The protest was organized by “Combatants for Peace” as part of its new initiative, “standing together,” an attempt to organize various movements and political parties in the name of Jewish-Arab cooperation against violence and the occupation. “Standing together” also organized a large protest in Jerusalem last month, one in Haifa and near the southern Israeli Bedouin city of Rahat, along with various smaller events.
At the time of publication, the non-violent protest on Friday had been mentioned in only one Hebrew-language media outlet — Ma’ariv.
Like every week, Palestinian protests — with the presence of Israeli and international supporters — against the settlements and the occupation took place in the villages of Bil’in, Ma’asara, Nabi Saleh, Ni’ilin and Qaddum. Protests and clashes between Palestinian youths and Israeli security forces also took place outside Israel’s Ofer military prison, at the Qalandiya checkpoint, at the Aida Refugee Camp near Bethlehem, and in other locations throughout the West Bank and Gaza. According to the Palestinian Red Crescent, 82 Palestinians were wounded in the Friday protests, dozens of them by live Israeli gunfire.
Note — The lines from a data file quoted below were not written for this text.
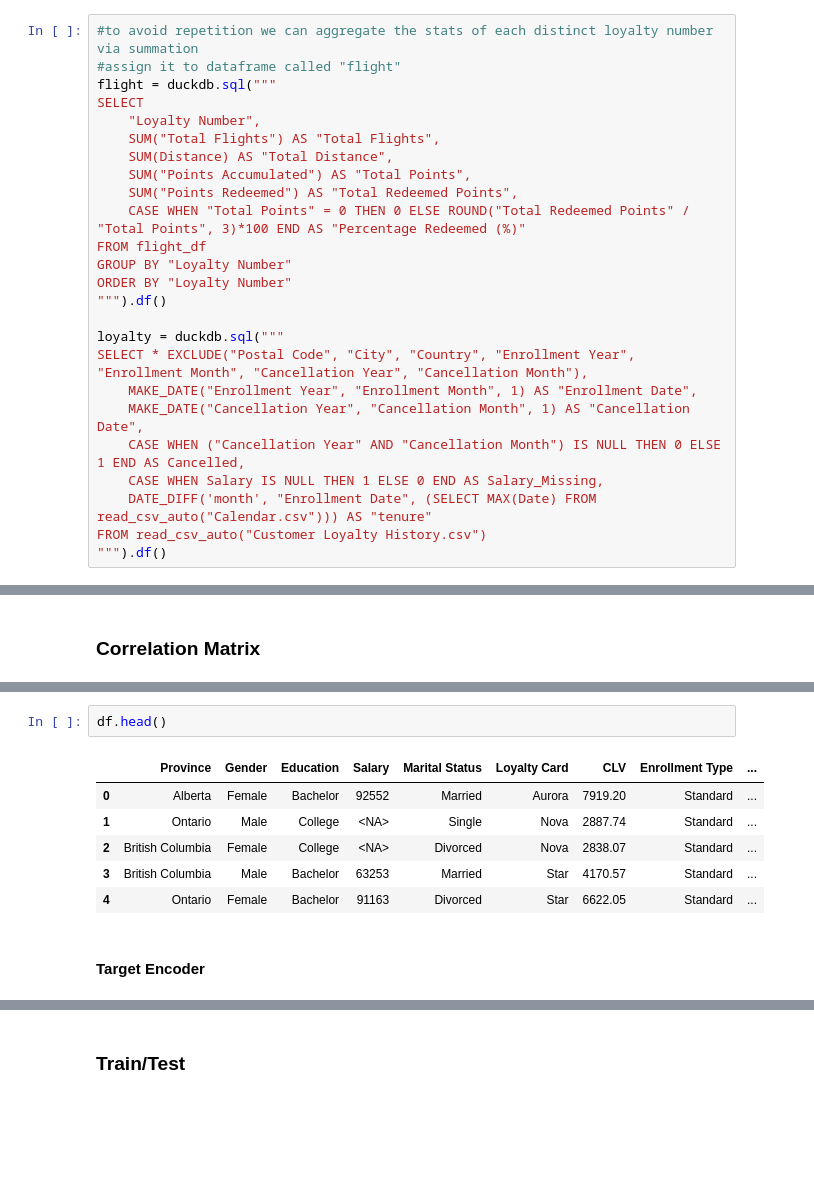
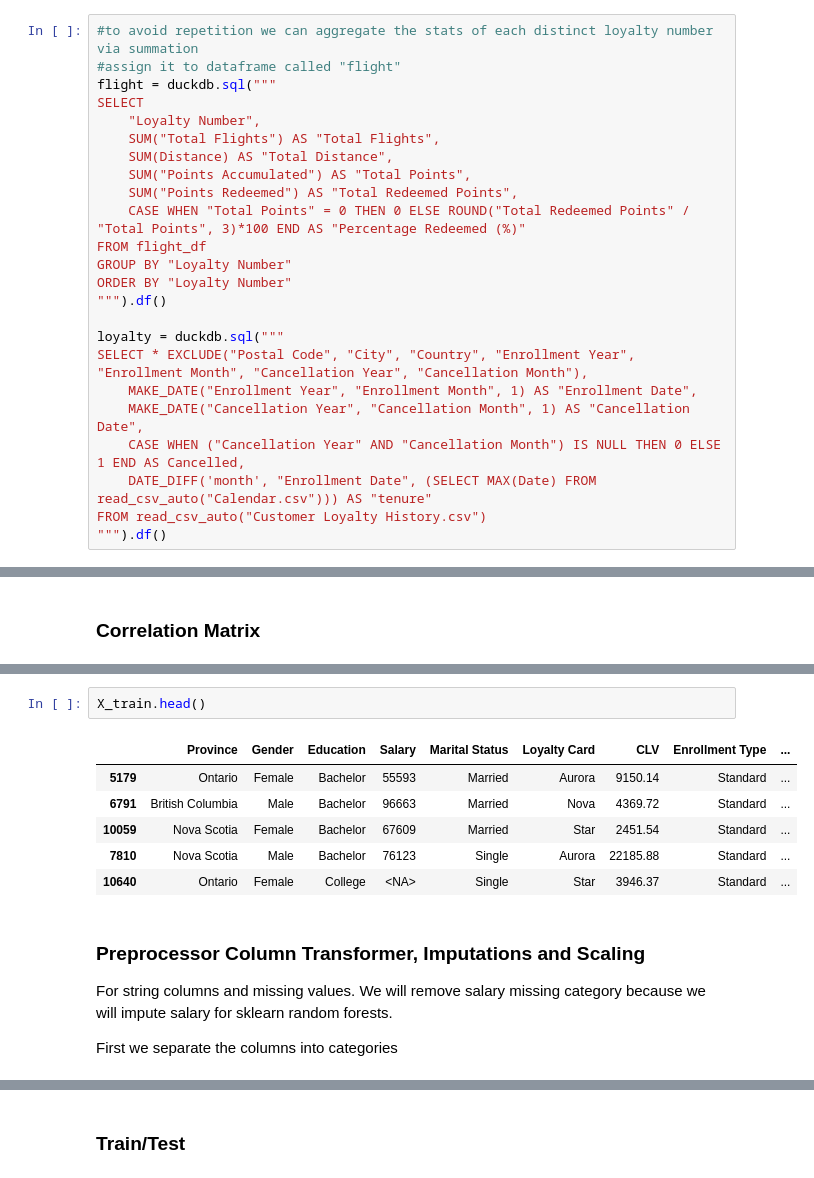
Before and after one commit to LeviZ08/Airline-Loyalty-Program-Churn-and-Analytics-, a Jupyter notebook: Airline_Analysis.ipynb, the cells around one changed output, grey strips where cells are left out. Drawn from its saved outputs; the diff is of its cells as text; blank space fills up the shorter version.

```diff
--- a/Airline_Analysis.ipynb
+++ b/Airline_Analysis.ipynb
@@ -178,7 +182,6 @@ SELECT * EXCLUDE("Postal Code", "City", "Country", "Enrollment Year", "Enrollmen
     MAKE_DATE("Enrollment Year", "Enrollment Month", 1) AS "Enrollment Date",
     MAKE_DATE("Cancellation Year", "Cancellation Month", 1) AS "Cancellation Date",
     CASE WHEN ("Cancellation Year" AND "Cancellation Month") IS NULL THEN 0 ELSE 1 END AS Cancelled,
-    CASE WHEN Salary IS NULL THEN 1 ELSE 0 END AS Salary_Missing,
     DATE_DIFF('month', "Enrollment Date", (SELECT MAX(Date) FROM read_csv_auto("Calendar.csv"))) AS "tenure"
 FROM read_csv_auto("Customer Loyalty History.csv")
 """).df()
@@ -331,14 +351,18 @@ Length: 3, dtype: str
 ['Standard', '2018 Promotion']
 Length: 2, dtype: str
 # %%
-df.head()
+X_train.head()
 # %% [output]
 |  | Province | Gender | Education | Salary | Marital Status | Loyalty Card | CLV | Enrollment Type | ... |
-| 0 | Alberta | Female | Bachelor | 92552 | Married | Aurora | 7919.20 | Standard | ... |
-| 1 | Ontario | Male | College | <NA> | Single | Nova | 2887.74 | Standard | ... |
-| 2 | British Columbia | Female | College | <NA> | Divorced | Nova | 2838.07 | Standard | ... |
-| 3 | British Columbia | Male | Bachelor | 63253 | Married | Star | 4170.57 | Standard | ... |
-| 4 | Ontario | Female | Bachelor | 91163 | Divorced | Star | 6622.05 | Standard | ... |
+| 5179 | Ontario | Female | Bachelor | 55593 | Married | Aurora | 9150.14 | Standard | ... |
+| 6791 | British Columbia | Male | Bachelor | 96663 | Married | Nova | 4369.72 | Standard | ... |
+| 10059 | Nova Scotia | Female | Bachelor | 67609 | Married | Star | 2451.54 | Standard | ... |
+| 7810 | Nova Scotia | Male | Bachelor | 76123 | Single | Aurora | 22185.88 | Standard | ... |
+| 10640 | Ontario | Female | College | <NA> | Single | Star | 3946.37 | Standard | ... |
 # %% [markdown]
-#### Target Encoder
+### Preprocessor Column Transformer, Imputations and Scaling
+
+For string columns and missing values. We will remove salary missing category because we will impute salary for sklearn random forests.
+
+First we separate the columns into categories
 # %%
```
Also changed, not shown: parts of 48 cells of this notebook, 1 other file.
This article was first published in Local Call in Hebrew. Read it here.